(Web document revisions)
::::

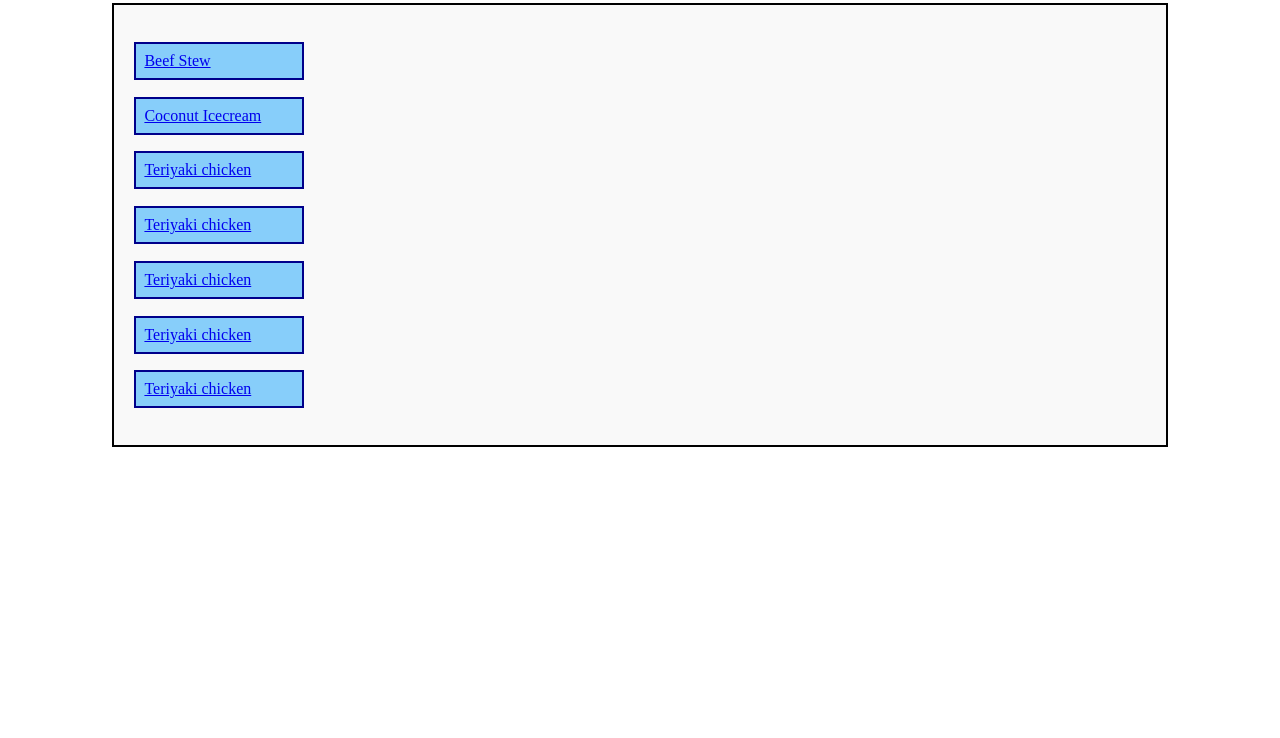
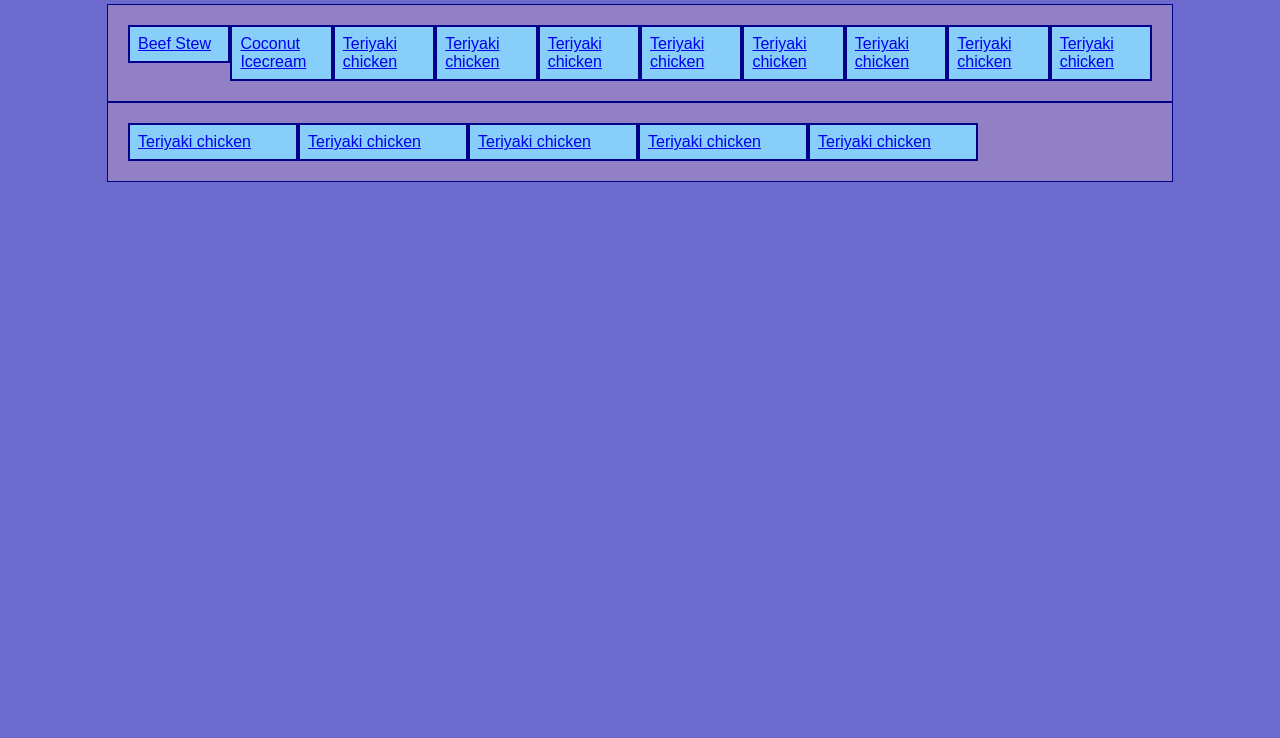
Before and after one commit to bmonagan/odin-recipes, a plain HTML site: page index.html in a window 1280 px wide. Shown: the part 62-800 px from the top of the page. Drawn offline with Linux system fonts and the light colour scheme.

Commit message:
More container testing.

```diff
--- a/css/styles.css
+++ b/css/styles.css
@@ -3,11 +3,10 @@
     width: 80%;
     margin: 0 auto;
     padding: 20px;
-    border: 2px solid black;
-    background-color: #f9f9f9;
-    justify-content: space-evenly;
-    flex-direction: column;
-    height: 400px;
+    border: 1px solid darkblue;
+    background-color: #9280c5;
+    justify-content: flex-start;
+    flex-direction: row;
 }
 .links {
     display: block;
@@ -16,6 +15,8 @@
     width: 150px;
     border: 2px solid darkblue;
     align-self: flex-start;
+    flex-basis: auto;
+
 }
 h1 {
     display: block;
@@ -67,3 +68,10 @@ ol {
     color: purple;
     background-color: blueviolet;
 }
+body {
+    font-family: Arial, sans-serif;
+    background-color: #6c6acc;
+    color: #333333;
+    margin: 0;
+    padding: 0;
+}
--- a/index.html
+++ b/index.html
@@ -16,6 +16,16 @@
         <a href="./recipes/teriyaki-chicken.html" class = "links">Teriyaki chicken</a>
         <a href="./recipes/teriyaki-chicken.html" class = "links">Teriyaki chicken</a>
         <a href="./recipes/teriyaki-chicken.html" class = "links">Teriyaki chicken</a>
+        <a href="./recipes/teriyaki-chicken.html" class = "links">Teriyaki chicken</a>
+        <a href="./recipes/teriyaki-chicken.html" class = "links">Teriyaki chicken</a>
+        <a href="./recipes/teriyaki-chicken.html" class = "links">Teriyaki chicken</a>
+    </div>
+    <div class = container>
+        <a href="./recipes/teriyaki-chicken.html" class = "links">Teriyaki chicken</a>
+        <a href="./recipes/teriyaki-chicken.html" class = "links">Teriyaki chicken</a>
+        <a href="./recipes/teriyaki-chicken.html" class = "links">Teriyaki chicken</a>
+        <a href="./recipes/teriyaki-chicken.html" class = "links">Teriyaki chicken</a>
+        <a href="./recipes/teriyaki-chicken.html" class = "links">Teriyaki chicken</a>
     </div>
 </body>
 </html>
```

::::

How to complete this task: Your answer should be one number: the count of lines in the data above that include the word "flex".

Output below: 5